With the national vaccination rate continuing to climb — more than 140 million people in the U.S. having received at least their first dose — maybe you are wondering: What will I be able to do once I join the ranks of the fully vaxxed? Last month, the Centers for Disease Control and Prevention began rolling out guidance, allowing those who have completed their coronavirus inoculation cycle to enjoy little indoor hangs and domestic travel. On Tuesday, the agency also cleared this group to bare their naked faces, indoors and outdoors, in small groups settings. According to new guidelines, the CDC also welcomes them to remove their masks while hiking, biking, running, walking, and otherwise exercising outdoors, provided they are alone or with other members of their household. Also! They are now allowed to go maskless while eating outdoors, with and among other people.
Basically, the takeaway seems to be that vaccinated people can safely remove their masks outdoors, provided they aren’t part of a crowd.
Given that the CDC already gave fully vaccinated people — which is to say, people who are at least two weeks out from either their second dose of the Moderna or Pfizer vaccines, or their first/only does of Johnson & Johnson — the green light to socialize unmasked indoors, the guidance about outdoor masking feels a bit redundant. But to help you avoid any confusion, the CDC has mocked up a handy infographic that still manages to raise some questions. I, for example, am wondering how the agency conceives of dining as a concept:

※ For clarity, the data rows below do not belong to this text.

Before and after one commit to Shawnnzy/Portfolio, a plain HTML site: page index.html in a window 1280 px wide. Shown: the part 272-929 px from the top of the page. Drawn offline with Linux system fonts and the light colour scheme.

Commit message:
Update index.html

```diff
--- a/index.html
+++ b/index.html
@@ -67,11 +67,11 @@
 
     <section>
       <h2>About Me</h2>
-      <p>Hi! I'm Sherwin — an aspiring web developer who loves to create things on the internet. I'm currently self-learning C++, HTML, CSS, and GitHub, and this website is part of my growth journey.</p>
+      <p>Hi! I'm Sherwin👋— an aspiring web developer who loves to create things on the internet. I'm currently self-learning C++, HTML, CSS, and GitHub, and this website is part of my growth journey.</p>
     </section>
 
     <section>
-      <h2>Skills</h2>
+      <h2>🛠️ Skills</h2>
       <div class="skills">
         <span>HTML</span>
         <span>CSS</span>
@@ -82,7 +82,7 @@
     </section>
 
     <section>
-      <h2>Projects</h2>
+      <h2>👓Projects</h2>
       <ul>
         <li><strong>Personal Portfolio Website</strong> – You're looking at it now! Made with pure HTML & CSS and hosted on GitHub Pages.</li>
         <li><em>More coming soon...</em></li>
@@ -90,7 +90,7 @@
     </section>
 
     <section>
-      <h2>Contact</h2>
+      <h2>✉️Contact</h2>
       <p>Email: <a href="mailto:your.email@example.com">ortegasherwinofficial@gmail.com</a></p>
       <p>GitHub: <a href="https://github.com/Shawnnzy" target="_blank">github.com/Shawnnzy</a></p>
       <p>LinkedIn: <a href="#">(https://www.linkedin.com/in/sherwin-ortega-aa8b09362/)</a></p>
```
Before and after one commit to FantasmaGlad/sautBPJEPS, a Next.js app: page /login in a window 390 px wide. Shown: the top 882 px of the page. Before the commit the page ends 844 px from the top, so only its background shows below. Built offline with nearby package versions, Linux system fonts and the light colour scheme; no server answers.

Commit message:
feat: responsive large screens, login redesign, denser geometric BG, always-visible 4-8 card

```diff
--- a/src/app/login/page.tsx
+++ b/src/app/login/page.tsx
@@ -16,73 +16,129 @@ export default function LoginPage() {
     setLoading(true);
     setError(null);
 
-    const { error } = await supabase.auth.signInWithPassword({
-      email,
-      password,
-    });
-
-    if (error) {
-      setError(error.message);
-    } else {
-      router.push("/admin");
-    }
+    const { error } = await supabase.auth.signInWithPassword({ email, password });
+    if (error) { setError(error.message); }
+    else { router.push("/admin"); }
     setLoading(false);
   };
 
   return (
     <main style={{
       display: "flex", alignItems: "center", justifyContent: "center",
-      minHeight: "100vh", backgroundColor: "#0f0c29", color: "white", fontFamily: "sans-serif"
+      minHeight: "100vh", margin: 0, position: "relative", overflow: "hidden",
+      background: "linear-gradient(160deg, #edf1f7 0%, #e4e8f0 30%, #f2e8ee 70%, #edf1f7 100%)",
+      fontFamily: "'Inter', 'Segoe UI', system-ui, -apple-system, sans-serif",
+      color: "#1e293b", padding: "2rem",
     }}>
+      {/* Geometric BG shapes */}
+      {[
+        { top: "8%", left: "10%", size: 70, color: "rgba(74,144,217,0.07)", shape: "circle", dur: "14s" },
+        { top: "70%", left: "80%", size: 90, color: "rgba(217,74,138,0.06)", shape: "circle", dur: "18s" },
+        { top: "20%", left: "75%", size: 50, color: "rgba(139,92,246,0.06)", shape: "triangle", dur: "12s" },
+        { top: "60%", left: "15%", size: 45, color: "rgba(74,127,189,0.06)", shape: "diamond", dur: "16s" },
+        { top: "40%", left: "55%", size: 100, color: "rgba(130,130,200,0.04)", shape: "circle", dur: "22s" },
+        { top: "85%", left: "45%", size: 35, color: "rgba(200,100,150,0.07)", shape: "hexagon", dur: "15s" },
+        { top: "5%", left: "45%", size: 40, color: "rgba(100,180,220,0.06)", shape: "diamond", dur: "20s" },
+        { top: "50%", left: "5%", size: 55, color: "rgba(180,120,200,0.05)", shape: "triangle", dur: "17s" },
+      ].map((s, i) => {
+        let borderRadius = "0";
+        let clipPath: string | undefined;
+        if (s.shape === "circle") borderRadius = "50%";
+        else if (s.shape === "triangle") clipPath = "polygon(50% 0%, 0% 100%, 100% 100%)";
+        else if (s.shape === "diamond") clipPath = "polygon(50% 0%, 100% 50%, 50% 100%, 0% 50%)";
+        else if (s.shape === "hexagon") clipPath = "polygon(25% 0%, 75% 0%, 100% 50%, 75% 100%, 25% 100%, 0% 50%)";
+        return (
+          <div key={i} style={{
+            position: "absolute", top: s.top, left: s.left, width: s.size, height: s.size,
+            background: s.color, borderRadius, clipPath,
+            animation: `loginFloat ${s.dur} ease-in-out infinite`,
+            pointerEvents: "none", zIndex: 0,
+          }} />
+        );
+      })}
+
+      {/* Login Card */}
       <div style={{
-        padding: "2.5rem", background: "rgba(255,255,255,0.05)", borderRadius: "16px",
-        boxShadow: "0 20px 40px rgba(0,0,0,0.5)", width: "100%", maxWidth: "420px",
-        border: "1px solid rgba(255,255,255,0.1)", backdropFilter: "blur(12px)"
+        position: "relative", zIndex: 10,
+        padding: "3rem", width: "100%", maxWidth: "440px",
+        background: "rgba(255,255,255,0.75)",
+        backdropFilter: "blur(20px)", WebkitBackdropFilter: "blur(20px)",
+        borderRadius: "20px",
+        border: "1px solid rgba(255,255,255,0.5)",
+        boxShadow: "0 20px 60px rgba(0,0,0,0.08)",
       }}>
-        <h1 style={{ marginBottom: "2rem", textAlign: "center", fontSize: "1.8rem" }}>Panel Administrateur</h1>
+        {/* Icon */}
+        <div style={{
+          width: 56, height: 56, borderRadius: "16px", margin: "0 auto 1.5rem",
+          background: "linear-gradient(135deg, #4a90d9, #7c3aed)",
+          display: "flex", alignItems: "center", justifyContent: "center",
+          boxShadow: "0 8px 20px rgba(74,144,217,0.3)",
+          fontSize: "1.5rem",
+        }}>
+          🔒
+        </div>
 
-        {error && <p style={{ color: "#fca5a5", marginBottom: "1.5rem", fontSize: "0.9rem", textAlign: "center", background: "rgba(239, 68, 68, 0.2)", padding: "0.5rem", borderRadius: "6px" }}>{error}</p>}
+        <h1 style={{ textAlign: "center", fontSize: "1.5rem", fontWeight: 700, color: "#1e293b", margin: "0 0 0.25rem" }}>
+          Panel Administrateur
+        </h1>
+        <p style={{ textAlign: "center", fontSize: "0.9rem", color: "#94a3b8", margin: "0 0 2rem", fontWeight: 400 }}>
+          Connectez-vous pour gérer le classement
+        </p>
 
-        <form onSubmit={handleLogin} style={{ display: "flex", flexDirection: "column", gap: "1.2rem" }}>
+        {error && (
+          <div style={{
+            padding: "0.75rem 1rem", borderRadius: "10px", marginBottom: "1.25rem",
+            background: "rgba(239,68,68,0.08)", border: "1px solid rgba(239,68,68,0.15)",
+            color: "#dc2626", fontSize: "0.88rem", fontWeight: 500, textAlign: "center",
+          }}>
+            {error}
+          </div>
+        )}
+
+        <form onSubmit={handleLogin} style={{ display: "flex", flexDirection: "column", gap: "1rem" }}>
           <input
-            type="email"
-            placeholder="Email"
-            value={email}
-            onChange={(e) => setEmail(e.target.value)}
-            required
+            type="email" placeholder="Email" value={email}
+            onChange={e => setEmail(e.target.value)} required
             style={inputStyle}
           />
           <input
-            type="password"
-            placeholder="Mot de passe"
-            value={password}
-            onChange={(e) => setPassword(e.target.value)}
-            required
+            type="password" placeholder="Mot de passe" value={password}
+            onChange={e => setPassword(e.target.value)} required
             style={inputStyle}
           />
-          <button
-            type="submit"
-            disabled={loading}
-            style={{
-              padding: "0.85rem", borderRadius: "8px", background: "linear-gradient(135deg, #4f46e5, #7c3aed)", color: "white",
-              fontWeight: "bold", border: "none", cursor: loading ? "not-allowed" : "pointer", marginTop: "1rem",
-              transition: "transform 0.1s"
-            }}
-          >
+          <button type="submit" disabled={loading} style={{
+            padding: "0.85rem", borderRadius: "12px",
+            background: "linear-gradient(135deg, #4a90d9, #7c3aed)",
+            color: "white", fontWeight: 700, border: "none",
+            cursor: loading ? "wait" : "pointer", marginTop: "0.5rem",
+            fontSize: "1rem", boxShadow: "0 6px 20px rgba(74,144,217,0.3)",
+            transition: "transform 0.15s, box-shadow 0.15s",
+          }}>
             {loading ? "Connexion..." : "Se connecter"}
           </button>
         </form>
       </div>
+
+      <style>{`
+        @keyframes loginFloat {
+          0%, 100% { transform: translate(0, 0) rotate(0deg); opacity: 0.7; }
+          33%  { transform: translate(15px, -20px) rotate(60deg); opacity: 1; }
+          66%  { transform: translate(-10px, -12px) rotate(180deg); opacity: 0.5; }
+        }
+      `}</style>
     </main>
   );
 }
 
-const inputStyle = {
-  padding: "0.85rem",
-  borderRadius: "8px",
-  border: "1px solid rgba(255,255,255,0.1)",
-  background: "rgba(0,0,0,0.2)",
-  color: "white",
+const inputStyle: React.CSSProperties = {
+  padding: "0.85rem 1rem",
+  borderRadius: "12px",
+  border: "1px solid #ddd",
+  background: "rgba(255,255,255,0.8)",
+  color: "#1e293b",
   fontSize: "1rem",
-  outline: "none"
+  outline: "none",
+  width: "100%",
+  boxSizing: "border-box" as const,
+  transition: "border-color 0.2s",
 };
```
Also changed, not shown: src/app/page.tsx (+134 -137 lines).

In short, the CDC would like everyone, regardless of their vaccination status, to continue exercising caution — practicing social distancing and face-covering — in large public spaces, whether they are enclosed or not. Think: movie theaters, sports stadiums, concert venues, grocery stores, malls, etc. Previously regular indoor activities, such as getting a haircut or going to a museum, become safer for people who have been vaccinated (duh), but the pandemic remains ongoing, so masks are still on the menu. As for medium and large gatherings, the CDC kindly advises everyone to desist for the time being.
Based on the numbers, reasonably spaced, open-air situations do seem low-risk, particularly when vaccine efficacy appears to range from 72 (for J&J) to 95 percent (for Pfizer). Trouble is, you can’t tell who is and who is not vaccinated simply by looking at them, which — as the New York Times notes — introduces high potential for interpersonal conflict and suspicion as people begin removing masks in public. For those who want to feel the sun on their chins ASAP, “complexity is the price,” University of California, San Francisco epidemiologist George Rutherford explained to BuzzFeed News. But “if you want simple rules, then we just wear masks until every last one of us is vaccinated.”